### RECORDS TO PROCESS
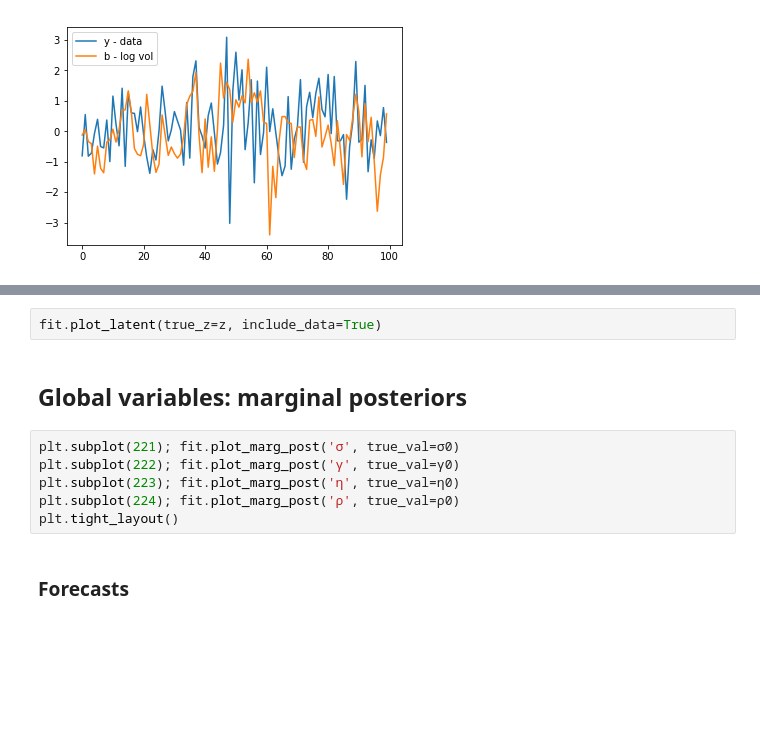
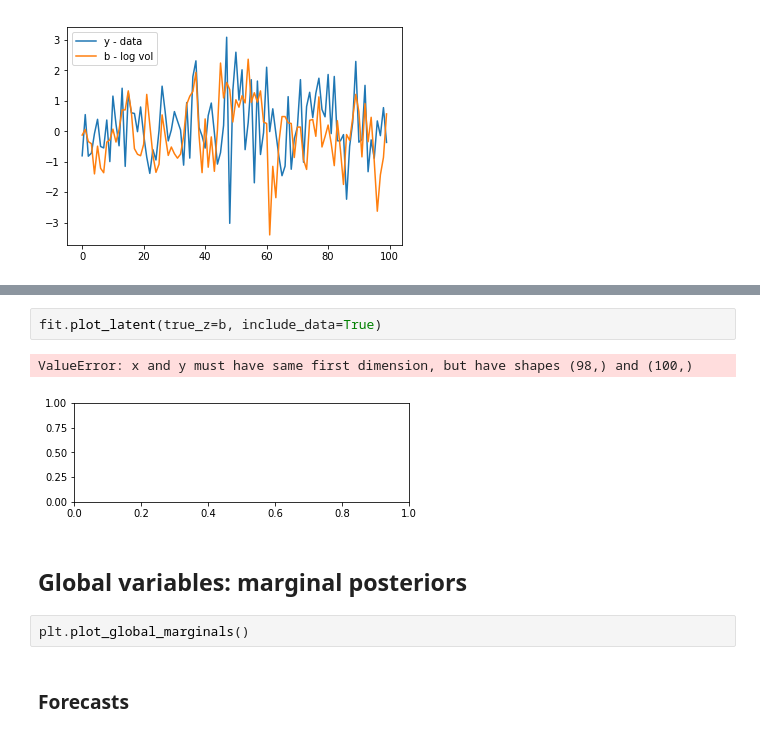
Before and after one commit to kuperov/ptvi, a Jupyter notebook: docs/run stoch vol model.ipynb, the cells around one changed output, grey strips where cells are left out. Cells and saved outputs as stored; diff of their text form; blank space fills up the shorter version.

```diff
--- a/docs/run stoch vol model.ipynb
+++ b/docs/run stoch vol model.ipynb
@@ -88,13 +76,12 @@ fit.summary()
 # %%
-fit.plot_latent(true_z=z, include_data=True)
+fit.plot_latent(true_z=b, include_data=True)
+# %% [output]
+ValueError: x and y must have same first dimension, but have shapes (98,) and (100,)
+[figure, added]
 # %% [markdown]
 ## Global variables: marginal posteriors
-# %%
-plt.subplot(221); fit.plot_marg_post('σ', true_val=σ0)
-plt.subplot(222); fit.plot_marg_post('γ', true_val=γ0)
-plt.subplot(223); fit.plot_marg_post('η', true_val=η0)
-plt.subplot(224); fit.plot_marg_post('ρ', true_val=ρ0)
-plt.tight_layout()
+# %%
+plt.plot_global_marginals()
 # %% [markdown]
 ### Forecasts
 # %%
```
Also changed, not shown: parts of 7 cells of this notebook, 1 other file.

---

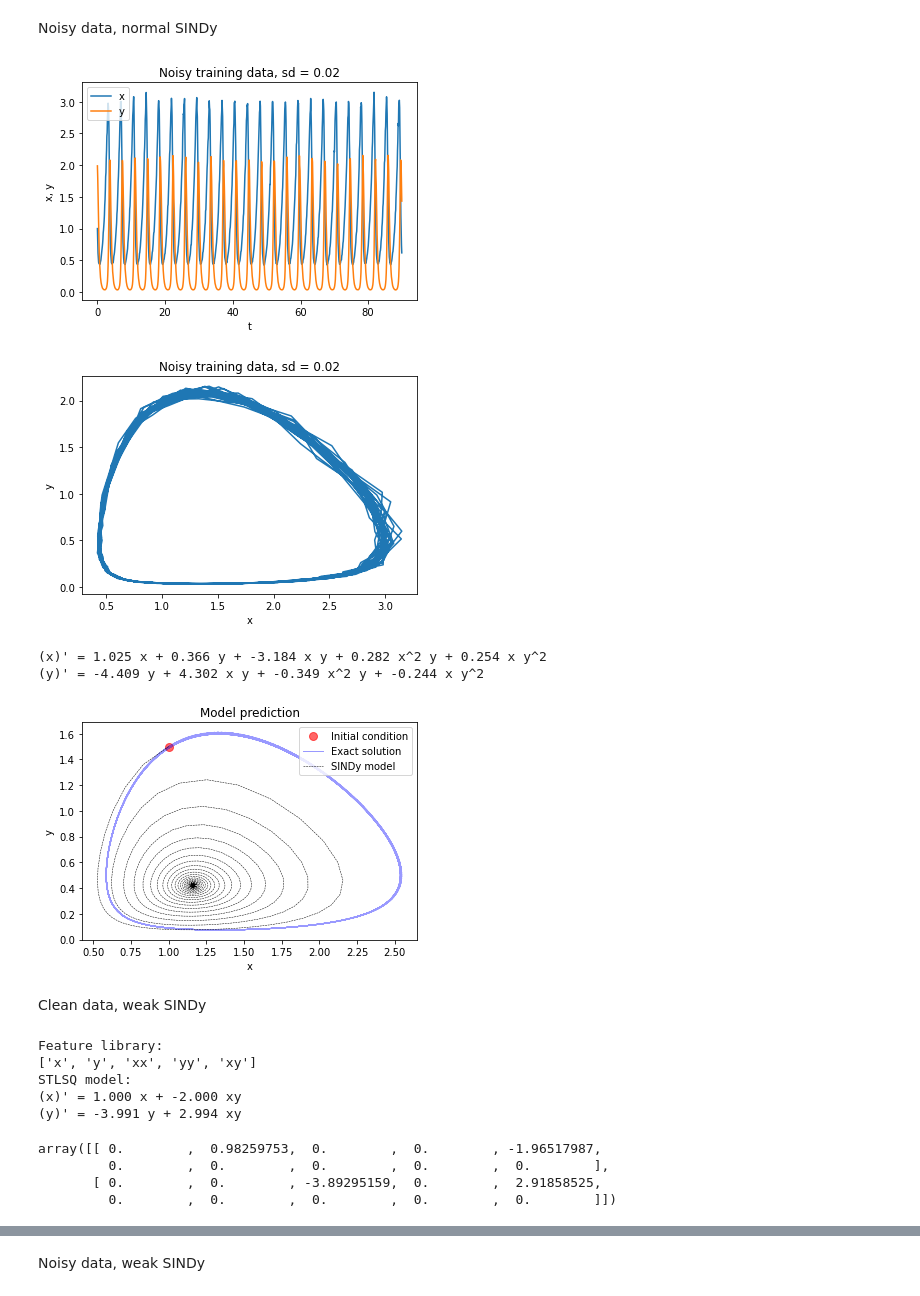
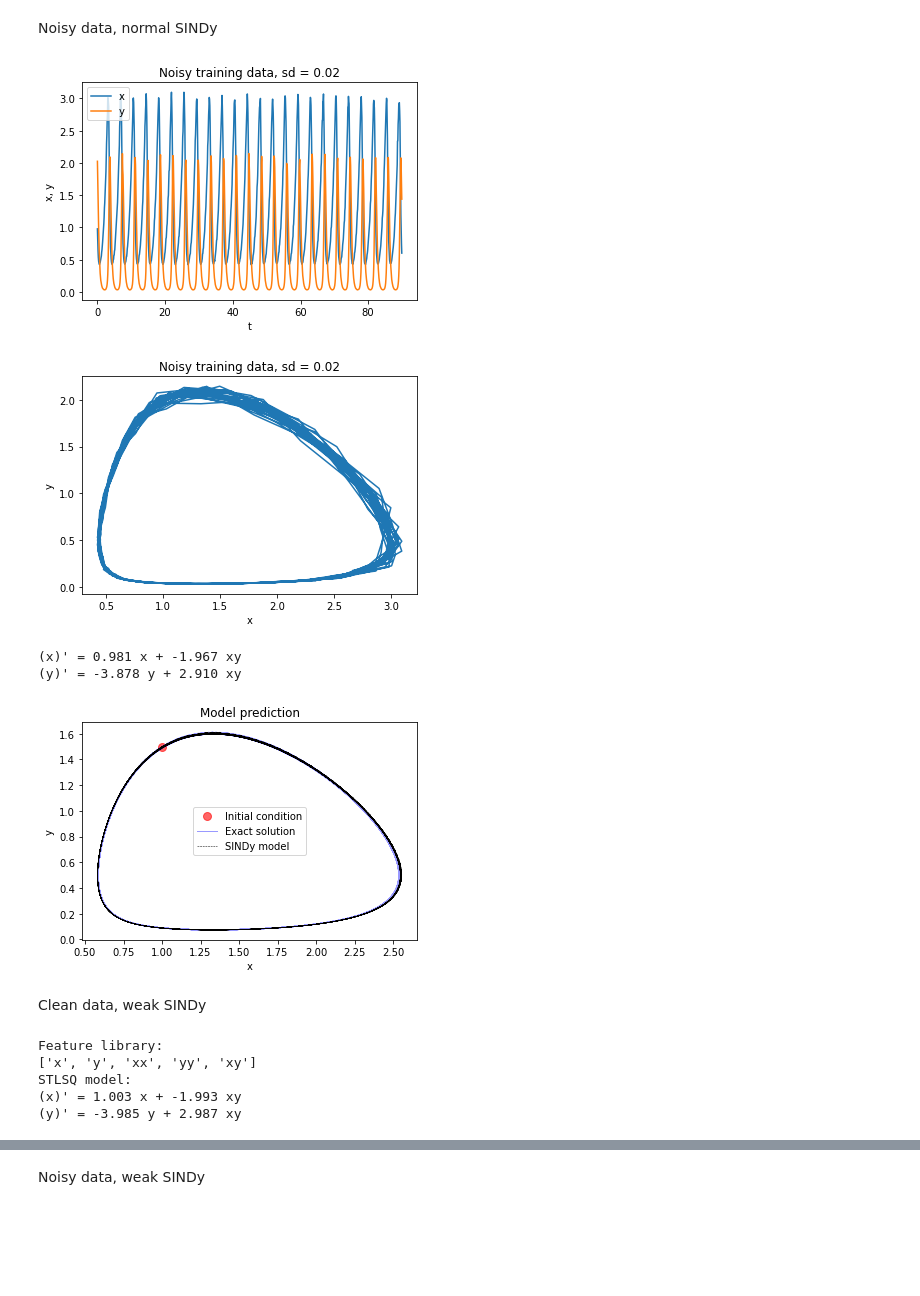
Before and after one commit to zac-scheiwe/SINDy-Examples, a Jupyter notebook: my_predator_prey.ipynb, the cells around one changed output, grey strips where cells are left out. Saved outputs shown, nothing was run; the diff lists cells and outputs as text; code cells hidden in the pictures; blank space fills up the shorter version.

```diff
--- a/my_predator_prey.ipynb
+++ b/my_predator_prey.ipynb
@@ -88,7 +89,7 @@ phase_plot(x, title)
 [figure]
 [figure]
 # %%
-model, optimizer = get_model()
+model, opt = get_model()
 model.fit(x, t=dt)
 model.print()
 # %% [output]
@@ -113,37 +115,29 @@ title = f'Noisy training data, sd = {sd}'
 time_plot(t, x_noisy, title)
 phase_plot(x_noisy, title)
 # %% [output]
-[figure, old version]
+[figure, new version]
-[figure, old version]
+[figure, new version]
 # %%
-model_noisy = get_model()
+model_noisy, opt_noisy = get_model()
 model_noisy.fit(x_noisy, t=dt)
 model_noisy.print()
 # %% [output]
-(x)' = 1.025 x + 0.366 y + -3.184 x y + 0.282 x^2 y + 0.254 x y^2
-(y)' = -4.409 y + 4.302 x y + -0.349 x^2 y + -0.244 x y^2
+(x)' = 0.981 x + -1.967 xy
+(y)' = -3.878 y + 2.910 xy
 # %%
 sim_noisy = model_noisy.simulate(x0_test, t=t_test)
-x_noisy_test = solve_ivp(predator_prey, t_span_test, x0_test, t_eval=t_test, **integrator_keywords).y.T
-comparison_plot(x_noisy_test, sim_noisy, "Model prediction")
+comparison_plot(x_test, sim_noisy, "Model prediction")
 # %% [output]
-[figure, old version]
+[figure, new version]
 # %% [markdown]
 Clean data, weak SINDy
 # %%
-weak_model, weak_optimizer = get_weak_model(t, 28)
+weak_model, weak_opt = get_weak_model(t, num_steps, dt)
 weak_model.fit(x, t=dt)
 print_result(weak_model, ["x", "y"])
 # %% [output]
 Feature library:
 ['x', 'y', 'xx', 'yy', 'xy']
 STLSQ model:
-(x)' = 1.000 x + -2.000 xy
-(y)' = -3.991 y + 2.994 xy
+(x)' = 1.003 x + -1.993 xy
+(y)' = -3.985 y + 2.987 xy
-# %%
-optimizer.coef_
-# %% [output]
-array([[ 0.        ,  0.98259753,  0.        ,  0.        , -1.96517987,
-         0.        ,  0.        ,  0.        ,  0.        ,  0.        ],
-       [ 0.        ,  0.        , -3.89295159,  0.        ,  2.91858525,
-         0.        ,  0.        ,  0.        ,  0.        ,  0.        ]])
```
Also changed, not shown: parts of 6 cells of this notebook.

### DIRECTIONS FOR THIS TASK
Please state how many lines of the listing contain the string "changed". Give only that number.

### SOLVED EXERCISE
4